• [YOUR ASSIGNMENT]: State, as a single number, how many lines in the data below contain "card".

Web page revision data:

= Beginning of Section =

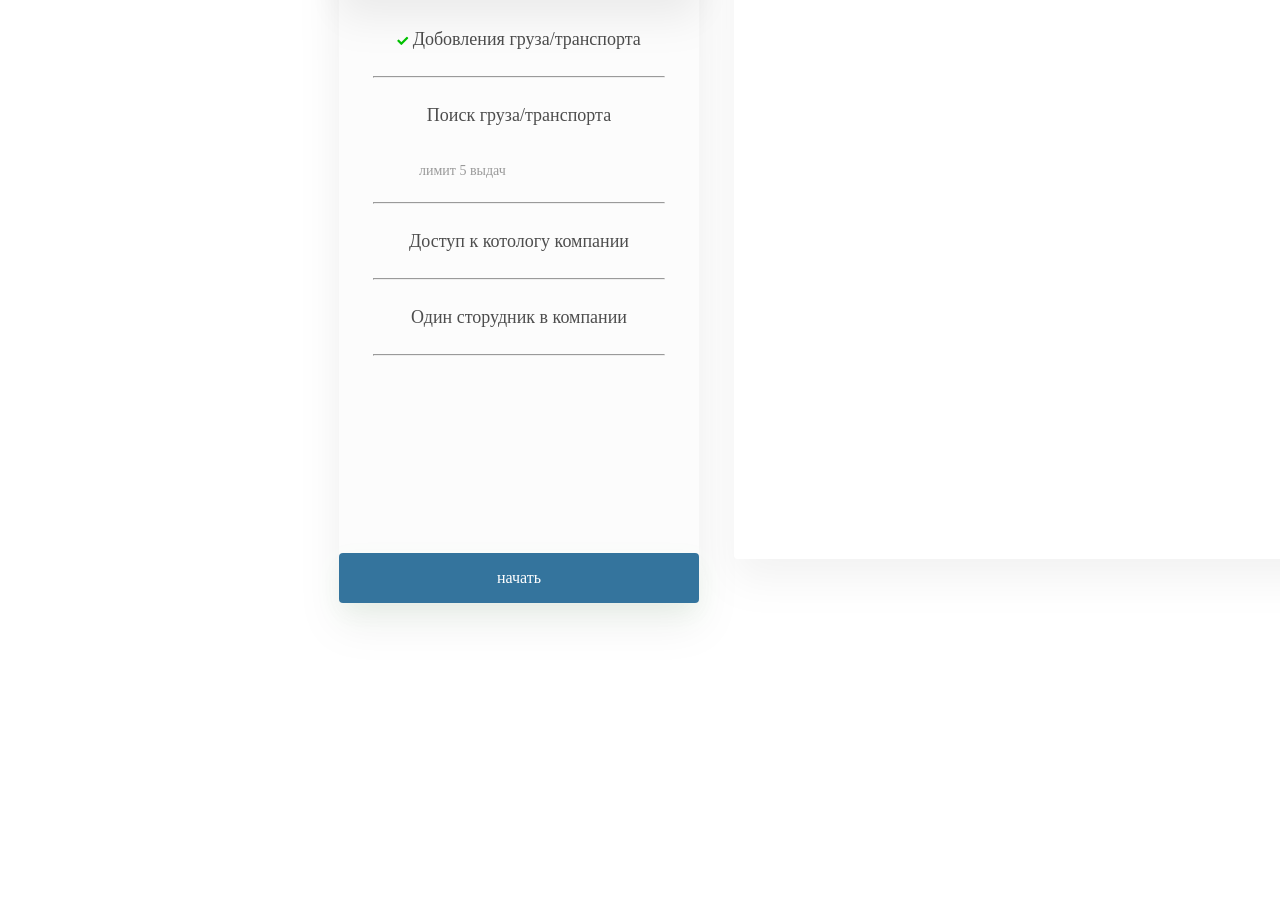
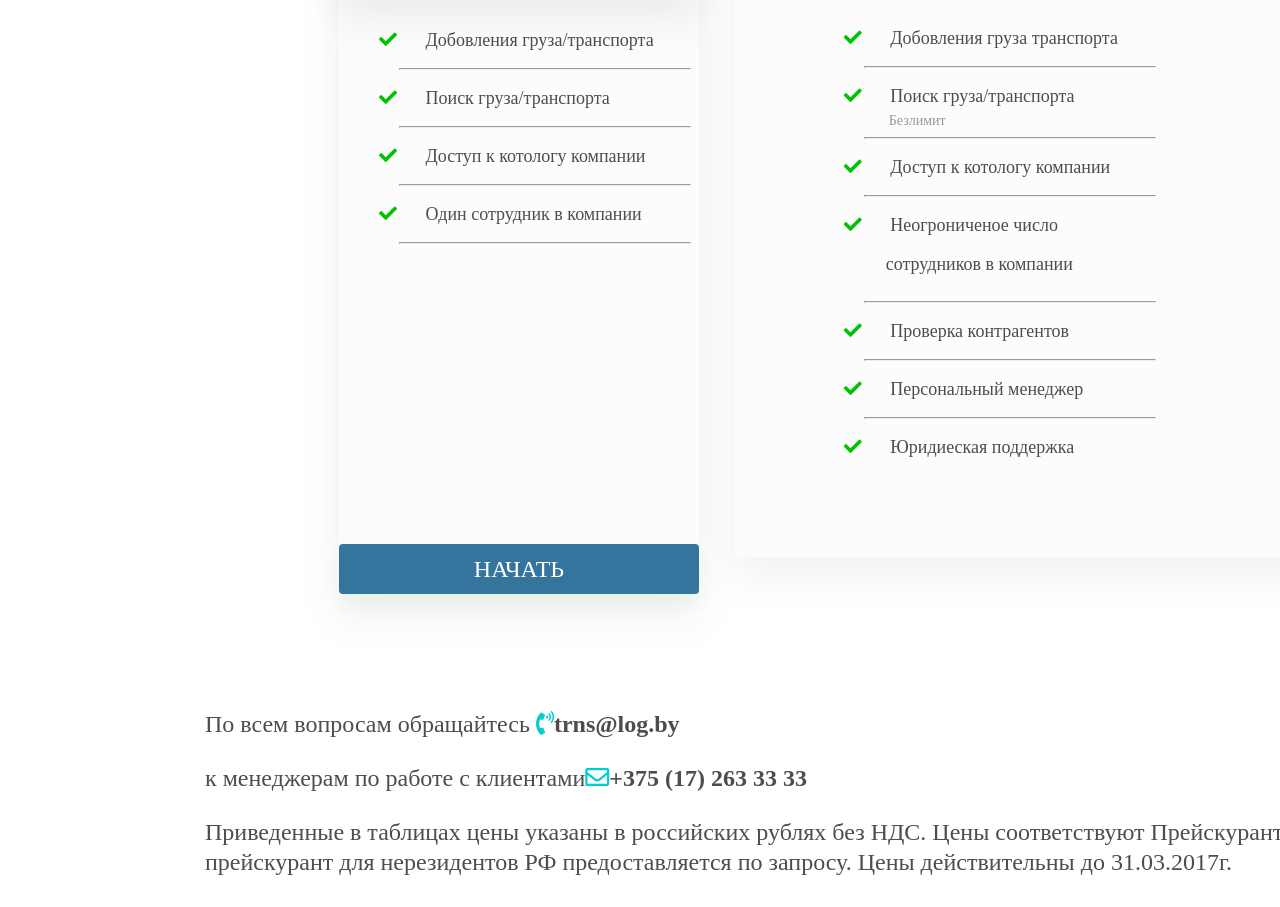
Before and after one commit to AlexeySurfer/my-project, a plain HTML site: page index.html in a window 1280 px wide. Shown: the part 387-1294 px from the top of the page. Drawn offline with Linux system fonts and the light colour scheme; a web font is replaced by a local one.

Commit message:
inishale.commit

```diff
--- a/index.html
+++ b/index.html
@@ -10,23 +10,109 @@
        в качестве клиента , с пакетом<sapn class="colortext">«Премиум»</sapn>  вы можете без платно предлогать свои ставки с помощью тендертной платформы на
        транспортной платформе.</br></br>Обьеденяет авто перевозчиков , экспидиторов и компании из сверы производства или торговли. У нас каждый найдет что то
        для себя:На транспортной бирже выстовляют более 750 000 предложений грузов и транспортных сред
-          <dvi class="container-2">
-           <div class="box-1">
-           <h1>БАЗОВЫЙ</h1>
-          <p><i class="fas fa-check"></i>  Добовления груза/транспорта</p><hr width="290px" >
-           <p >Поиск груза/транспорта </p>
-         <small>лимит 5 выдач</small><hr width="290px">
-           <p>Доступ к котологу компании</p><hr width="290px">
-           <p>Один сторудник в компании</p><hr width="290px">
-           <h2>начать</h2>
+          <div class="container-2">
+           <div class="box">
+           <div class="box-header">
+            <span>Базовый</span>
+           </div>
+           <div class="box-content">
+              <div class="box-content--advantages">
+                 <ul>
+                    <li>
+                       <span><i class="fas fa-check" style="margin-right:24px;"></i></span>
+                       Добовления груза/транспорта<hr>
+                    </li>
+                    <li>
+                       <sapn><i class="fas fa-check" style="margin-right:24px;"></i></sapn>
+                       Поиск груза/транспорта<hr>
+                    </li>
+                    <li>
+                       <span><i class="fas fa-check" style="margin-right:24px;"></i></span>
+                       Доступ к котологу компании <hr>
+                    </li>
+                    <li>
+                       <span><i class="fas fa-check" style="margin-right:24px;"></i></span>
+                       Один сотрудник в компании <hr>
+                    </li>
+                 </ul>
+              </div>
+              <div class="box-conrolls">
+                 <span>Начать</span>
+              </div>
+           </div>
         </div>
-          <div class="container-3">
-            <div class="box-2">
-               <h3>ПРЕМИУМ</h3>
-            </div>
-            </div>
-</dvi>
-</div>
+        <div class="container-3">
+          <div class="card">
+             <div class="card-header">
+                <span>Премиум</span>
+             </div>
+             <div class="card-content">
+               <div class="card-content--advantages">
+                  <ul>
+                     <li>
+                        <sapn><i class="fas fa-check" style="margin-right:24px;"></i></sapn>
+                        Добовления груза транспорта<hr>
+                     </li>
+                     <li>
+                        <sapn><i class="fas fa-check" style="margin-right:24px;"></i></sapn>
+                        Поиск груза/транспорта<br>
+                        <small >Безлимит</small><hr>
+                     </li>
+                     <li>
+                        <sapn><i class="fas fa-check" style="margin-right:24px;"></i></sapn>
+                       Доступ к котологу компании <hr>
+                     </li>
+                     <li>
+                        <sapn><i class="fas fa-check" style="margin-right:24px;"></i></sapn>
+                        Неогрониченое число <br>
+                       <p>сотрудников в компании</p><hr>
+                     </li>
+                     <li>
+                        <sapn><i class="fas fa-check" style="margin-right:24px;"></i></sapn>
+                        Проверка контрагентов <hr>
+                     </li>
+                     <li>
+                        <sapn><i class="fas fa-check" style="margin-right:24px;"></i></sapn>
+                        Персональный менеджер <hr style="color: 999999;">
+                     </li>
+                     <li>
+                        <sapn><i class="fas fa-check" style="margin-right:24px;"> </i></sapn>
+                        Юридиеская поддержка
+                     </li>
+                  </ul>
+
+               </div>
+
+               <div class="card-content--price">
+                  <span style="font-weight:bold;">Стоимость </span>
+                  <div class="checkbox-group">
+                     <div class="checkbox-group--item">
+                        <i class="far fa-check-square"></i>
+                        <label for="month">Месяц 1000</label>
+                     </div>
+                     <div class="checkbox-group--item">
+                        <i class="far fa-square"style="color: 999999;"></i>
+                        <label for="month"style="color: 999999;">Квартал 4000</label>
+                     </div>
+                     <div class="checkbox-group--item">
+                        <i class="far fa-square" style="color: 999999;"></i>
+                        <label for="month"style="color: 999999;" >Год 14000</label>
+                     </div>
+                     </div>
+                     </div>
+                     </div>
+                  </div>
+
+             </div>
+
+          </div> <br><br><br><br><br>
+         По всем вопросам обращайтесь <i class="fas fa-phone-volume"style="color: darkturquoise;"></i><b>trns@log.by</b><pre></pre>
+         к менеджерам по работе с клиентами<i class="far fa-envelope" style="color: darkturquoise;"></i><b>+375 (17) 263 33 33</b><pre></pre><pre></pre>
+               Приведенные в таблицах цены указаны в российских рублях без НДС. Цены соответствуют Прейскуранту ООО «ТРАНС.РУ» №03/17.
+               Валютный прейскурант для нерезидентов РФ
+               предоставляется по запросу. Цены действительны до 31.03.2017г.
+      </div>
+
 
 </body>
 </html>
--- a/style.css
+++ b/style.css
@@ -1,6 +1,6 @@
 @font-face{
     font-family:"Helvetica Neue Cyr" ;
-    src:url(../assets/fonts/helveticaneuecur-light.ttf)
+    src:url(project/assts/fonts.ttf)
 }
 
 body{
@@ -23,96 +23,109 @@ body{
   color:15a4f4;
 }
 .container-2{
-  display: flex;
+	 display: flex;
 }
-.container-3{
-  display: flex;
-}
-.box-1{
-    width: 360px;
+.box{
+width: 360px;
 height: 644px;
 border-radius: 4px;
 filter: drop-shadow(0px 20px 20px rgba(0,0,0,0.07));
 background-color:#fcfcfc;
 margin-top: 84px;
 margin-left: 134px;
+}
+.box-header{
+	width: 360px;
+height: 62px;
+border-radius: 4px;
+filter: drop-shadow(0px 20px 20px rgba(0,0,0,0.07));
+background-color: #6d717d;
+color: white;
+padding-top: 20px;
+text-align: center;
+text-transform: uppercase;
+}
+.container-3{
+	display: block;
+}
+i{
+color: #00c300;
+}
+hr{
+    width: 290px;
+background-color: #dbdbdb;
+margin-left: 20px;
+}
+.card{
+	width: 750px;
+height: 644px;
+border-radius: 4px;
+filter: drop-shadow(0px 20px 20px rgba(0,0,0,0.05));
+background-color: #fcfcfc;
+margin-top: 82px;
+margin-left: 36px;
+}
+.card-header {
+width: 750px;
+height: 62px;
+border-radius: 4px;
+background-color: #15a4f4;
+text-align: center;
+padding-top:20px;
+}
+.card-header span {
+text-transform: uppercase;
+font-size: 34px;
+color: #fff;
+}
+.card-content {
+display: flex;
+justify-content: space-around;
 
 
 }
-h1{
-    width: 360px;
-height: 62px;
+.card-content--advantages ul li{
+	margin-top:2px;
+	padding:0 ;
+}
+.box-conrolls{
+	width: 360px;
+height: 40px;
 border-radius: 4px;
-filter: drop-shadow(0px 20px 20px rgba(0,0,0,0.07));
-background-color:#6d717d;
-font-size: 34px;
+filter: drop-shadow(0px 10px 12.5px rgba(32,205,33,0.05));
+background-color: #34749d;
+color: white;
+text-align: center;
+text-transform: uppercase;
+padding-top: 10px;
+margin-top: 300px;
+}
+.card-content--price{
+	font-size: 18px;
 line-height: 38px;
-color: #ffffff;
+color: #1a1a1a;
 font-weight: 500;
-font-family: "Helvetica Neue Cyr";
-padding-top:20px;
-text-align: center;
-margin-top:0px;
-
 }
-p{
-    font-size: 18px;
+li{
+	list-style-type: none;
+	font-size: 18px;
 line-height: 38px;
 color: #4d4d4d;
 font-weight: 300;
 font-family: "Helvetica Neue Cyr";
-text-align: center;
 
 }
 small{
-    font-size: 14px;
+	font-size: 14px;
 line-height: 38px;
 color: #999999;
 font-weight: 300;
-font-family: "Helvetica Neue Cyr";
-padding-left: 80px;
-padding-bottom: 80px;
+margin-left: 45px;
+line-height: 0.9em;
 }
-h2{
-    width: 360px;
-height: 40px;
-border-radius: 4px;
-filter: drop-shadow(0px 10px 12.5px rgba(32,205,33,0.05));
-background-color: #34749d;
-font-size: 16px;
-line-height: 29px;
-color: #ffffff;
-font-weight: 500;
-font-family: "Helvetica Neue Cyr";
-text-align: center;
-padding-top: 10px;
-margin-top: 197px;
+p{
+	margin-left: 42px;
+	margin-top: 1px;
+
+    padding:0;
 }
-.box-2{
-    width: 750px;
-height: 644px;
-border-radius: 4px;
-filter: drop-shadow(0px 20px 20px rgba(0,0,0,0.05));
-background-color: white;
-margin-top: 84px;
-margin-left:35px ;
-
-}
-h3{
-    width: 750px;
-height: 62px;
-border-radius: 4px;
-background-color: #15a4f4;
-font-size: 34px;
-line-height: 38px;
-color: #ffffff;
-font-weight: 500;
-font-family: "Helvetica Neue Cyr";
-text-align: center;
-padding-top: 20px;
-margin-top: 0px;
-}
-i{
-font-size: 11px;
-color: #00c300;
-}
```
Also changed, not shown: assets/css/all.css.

= End of Section =

• [WRITTEN SOLUTION]: 11